While he’s gone on to much bigger successes like Vision and Mister Miracle, Tom King’s first big splash came in this amazing 12-issue series. While DC did flirt with cancelling the title, fan outcry ultimately resulted in lasting through its planned conclusion. The result is one of the best – if not the best – Kyle Rayner stories ever written.
All of the hallmarks of a great Tom King story can be found here. The 9-panel page structure. The deliberate, rhythmic dialogue. The quotes in the final panel which encapsulate the issue’s theme. The focus on trauma. While those other titles are the ones to take home awards, there’s no denying that Omega Men has a well-earned spot right next to them.
3. Sword of Sorcery
The odds were stacked against this fantasy title from the get-go. An unproven writer. An obscure protagonist. An unreliable genre. A price point higher than most of DC’s other books. Despite these hurdles, Sword of Sorcery managed to squeeze an immensely satisfying story out of its 8-issue run (well, the #0 makes it technically 9). Writer Christy Marx and artist Aaron Lopresti’s fantasy book is full of great character-work and world-building. Ditto for the backup feature about Beowulf by Tony Bedard and Jesus Saiz.
Perhaps the most notable element of Sword of Sorcery was its inclusion of John Constantine. While the Hellblazer had already been incorporated into the DC Universe, and to the chagrin of most readers was a neutered version of the character, Marx and Lopresti did their best to keep him the rife bastard of the Vertigo days. In the end, Sword of Sorcery managed to at least wrap up in a satisfying fashion, making it a true gem in DC’s library.
The premature cancellation of Prez is one of the biggest crimes of the New 52 era, because the series itself was oh-so-good. The revival of a relatively obscure 1970s comic, Prez told the story of a teenage President elected by a Twitter as a write-in vote because she was the meme of the week. It sounds outlandish and downright stupid, but Mark Russell and Ben Caldwell made it work due to razor-sharp scripts and wonderful, cartoonish art.
Despite the protests of its dozens of readers (as well as the good word of Dan Didio), the twelve-issue series was reduced to six. I like to think there’s an alternate universe where readers were able to experience the full 12-issues of Prez. But if there is a silver-lining, DC did have enough faith in Russell’s abilities for him to come back for the excellent Flintstones and Exit Stage Left: The Snagglepuss Chronicles.

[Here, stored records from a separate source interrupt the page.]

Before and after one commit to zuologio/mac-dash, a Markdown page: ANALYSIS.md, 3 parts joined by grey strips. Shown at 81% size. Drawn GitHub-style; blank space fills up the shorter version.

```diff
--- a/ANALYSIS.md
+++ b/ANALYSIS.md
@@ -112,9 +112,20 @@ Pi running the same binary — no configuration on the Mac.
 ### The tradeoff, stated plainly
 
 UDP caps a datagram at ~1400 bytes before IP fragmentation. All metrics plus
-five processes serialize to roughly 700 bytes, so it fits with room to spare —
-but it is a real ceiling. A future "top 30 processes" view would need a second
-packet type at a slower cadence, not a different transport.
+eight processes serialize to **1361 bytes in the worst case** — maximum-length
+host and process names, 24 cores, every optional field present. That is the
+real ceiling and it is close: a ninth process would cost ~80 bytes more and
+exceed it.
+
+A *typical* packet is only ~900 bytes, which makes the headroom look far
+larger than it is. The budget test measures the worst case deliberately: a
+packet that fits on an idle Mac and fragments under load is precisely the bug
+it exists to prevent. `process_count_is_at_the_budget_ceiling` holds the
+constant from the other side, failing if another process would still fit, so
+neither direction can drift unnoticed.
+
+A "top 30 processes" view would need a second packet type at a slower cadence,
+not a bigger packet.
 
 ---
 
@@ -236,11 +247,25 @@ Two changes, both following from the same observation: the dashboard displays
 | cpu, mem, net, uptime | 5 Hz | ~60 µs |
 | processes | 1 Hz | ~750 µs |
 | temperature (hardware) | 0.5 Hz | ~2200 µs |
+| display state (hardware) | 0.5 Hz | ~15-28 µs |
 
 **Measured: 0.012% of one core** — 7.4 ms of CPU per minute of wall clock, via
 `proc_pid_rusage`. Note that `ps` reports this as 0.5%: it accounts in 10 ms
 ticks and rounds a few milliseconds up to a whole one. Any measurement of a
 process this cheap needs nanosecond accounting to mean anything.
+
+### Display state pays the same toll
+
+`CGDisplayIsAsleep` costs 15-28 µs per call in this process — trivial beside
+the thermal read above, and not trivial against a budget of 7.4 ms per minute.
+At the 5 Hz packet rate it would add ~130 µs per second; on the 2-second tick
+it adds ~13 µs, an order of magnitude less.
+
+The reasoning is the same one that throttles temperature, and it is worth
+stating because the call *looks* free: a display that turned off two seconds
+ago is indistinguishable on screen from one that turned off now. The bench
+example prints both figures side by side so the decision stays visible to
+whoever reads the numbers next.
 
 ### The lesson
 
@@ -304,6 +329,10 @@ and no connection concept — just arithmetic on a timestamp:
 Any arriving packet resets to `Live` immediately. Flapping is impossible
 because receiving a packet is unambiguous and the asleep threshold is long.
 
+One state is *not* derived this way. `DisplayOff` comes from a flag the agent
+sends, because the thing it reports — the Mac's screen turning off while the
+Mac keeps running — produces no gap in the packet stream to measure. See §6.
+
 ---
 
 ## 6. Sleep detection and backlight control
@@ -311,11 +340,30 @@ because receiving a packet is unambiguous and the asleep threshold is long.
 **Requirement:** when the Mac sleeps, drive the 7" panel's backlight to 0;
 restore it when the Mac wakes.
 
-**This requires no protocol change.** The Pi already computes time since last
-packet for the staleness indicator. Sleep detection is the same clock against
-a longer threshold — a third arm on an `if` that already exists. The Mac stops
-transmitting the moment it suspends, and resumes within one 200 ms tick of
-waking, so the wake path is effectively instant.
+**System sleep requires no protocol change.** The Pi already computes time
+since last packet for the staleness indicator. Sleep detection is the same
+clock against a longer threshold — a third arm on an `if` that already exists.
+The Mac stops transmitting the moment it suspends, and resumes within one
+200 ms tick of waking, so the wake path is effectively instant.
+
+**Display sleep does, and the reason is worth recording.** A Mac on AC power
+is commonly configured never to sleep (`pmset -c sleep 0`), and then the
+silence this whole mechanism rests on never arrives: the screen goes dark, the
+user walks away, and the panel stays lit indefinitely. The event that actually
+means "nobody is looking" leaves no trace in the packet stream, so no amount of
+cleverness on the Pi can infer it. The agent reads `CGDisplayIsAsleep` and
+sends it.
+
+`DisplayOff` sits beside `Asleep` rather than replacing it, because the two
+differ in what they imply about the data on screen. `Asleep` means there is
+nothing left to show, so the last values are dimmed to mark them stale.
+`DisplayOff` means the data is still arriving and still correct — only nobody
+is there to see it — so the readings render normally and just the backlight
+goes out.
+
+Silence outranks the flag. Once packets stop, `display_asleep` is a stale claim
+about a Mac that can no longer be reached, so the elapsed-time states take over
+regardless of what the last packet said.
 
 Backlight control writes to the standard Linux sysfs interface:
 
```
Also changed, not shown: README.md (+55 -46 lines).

1. Dial H
Arguably the most bizarre title of the bunch Dial H revelled in its weirdness. Written by novelist China Mieville and illustrated by Mateus Santoluouco, Dial H revived the 1970s’ Dial H for Hero with a heavy dose of black comedy and social commentary. Mieville’s tight scripts addressed some peculiarities of the premise, including the idea of a working phone booth in present times and how the H-Dial has evolved over time.
Although humorous, Dial H also has a penchant for body horror, which is a great showcase for Mateus Santoluouco’s abilities. With twisted contortions and peculiar growths each time Nelson Jent used the H-Dial, Santoluouco makes each grotesque oddity eye-catching and captivating. It’s not surprising that he would go on to become a fan-favorite artist of IDW’s TMNT. In the end, Dial-H exemplified the best of what the New 52 sought to accomplish.